Dr Gill told Renegade Inc that it took three attempts to get Janet admitted, though “she was as yellow as a canary”, feeling sick and being told by doctors there are no beds.
“Then other doctors come along and say ‘well you’re fit enough to go home’. This is absolutely disgraceful in my view,” he said.
Dr Gill says he could not imagine when he was a junior doctor in hospital that he would ever be put in a situation where he would have to turn away sick people.
“Not only that but Janet’s medical history was clear. A medical student will tell you this woman needs to be admitted. But the word came from higher up. There’s no bed. Get her out. So I am faced with on a weekly basis, patients of mine not being able to access urgent care. It is very demoralising.
“Either I sit back and say nothing or I try and speak out. Janet is extremely brave”.
Dr Gill says he has asked many of his patients to go public but not only are they fearful of their health, they’re fearful of repercussions.

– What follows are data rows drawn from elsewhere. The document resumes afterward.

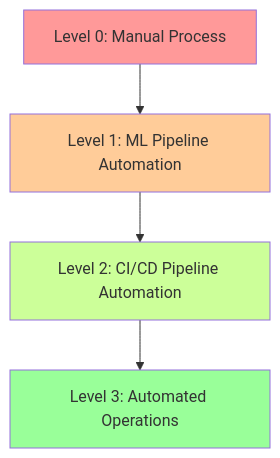
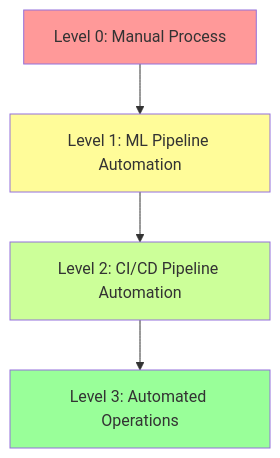
Before and after one commit to devops-360-online/go-with-me-ml: the third of 3 diagrams in docs/00-MLOps/01-intro.md, drawn with Mermaid. The commit also changed 6 other files, not shown here.

````diff
--- a/docs/00-MLOps/01-intro.md
+++ b/docs/00-MLOps/01-intro.md
@@ -126,11 +126,11 @@
 ```mermaid
 graph TD
     A[Level 0: Manual Process] --> B[Level 1: ML Pipeline Automation]
     B --> C[Level 2: CI/CD Pipeline Automation]
     C --> D[Level 3: Automated Operations]
     
     style A fill:#FF9999
-    style B fill:#FFCC99
+    style B fill:#FFFC99
     style C fill:#CCFF99
     style D fill:#99FF99
 ```
````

“They’re afraid that their kids might get even worse treatment when their time comes. The other point he makes is staff are terrified of raising alarm bells. And we’ve spoken to many whistleblowers over the two three years I’ve been campaigning. There’s a recurrent theme. You have to weigh up losing your career losing your livelihood or doing the right thing for the patient. And most choose to protect the career.”
The NHS was the first universal healthcare system established in the world. The founding principle was simple, comprehensive, universal healthcare that is free at the point of delivery. Predictably, the NHS quickly became a political football shaped by the governing party’s economic beliefs.

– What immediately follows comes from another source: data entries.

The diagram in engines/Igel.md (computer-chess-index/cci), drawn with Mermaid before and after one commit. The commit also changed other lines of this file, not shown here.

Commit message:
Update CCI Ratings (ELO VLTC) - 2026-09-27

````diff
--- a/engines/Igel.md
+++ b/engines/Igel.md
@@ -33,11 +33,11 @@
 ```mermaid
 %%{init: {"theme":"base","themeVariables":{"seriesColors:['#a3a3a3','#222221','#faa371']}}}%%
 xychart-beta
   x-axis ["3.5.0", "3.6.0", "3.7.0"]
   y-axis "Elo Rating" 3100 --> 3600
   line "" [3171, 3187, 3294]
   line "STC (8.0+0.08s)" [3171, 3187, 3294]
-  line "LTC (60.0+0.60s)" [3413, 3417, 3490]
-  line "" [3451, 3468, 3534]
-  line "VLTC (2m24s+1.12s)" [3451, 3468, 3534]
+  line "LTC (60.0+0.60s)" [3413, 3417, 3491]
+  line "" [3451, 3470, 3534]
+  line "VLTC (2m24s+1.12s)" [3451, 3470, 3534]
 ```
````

NHS campaigner, Dr Sarah Gangoli told Renegade Inc that Britain is witnessing a programme of progressive privatisation by stealth.

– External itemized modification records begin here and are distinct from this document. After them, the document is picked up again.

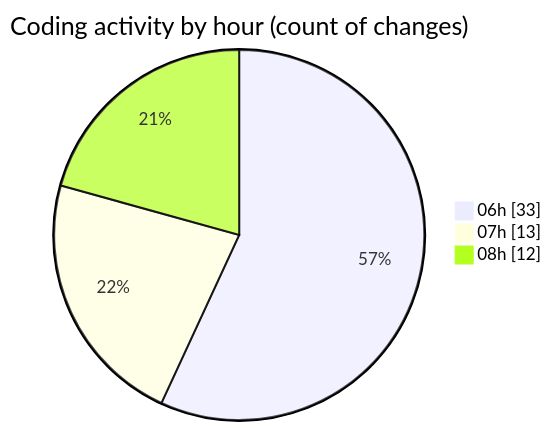
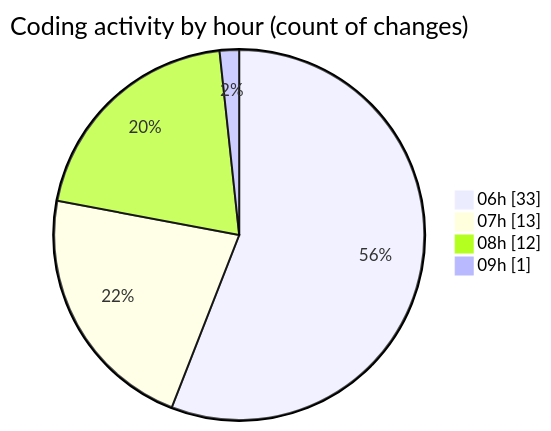
One commit to charlie-sans/code-tracking changed the second of 2 diagrams in 2025-02-21/micros/README.md. Above: the diagram before and after it, drawn with Mermaid. The commit also changed other lines of this file and 1 other file, not shown here.

````diff
--- a/2025-02-21/micros/README.md
+++ b/2025-02-21/micros/README.md
@@ -63,7 +64,8 @@
 ```mermaid
 pie showData
 title Coding activity by hour (count of changes)
 "06h" : 33
 "07h" : 13
 "08h" : 12
+"09h" : 1
 ```
````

“From 1979 onwards, (the dawn of British neo-liberalism), the NHS has been progressively fragmented, sold off and undermined,” she said.
“Staff have lost their professional autonomy and we now come to the final stages of privatisation where The 2012 Health and Social Care Act essentially reduces NHS to a logo,” she said.
The success of the campaign to privatise was built around a narrative of the deserving (the sick) and undeserving (the staff who care for the sick).
Dr Gill told Renegade Inc that the NHS is being “engineered to collapse”.
“Services are overstretched. We’ve got the lowest number of doctors per head of population in Europe. Similarly we have very low bed numbers and I’m struggling daily to get my patients admitted to hospital. It is very dangerous. It’s very dispiriting for the staff and we’re having an exodus of doctors.”
Dr Gangoli says this is very much by design.
“This is no accident,” she said. “Not only are they being forced into situations which they feel are potentially dangerous for patients, they compromise their professional integrity occasionally by having to deliver what they see as substandard care.
The competency and authority of British doctors has also been undermined through various pieces of legislation brought in during the late 2000s.
“It was said by a secretary of state that they wanted an NHS filled with doctors fit for purpose,” Dr Gangoli said. “Doctors at that point ceased to be whole professionals and became a set of competencies. So you have to have competency signed off each year it doesn’t matter what level of seniority you are.”
This not only creates disillusionment, it creates stress because very often these annual appraisals are used to intimidate people who have for example reported problems in their personal lives.
“It creates a paper trail so that people can be scrutinized, in case anything should occur laer on” she said.
“If you want to build a compliant workforce the best way to do that is to demoralize that workforce. And what better way to do that than to constantly make them feel that they are not and cannot do a good job.”
Watch the video above to find out the full impact that privatisation is having on the NHS and the health outcomes of Britain’s population.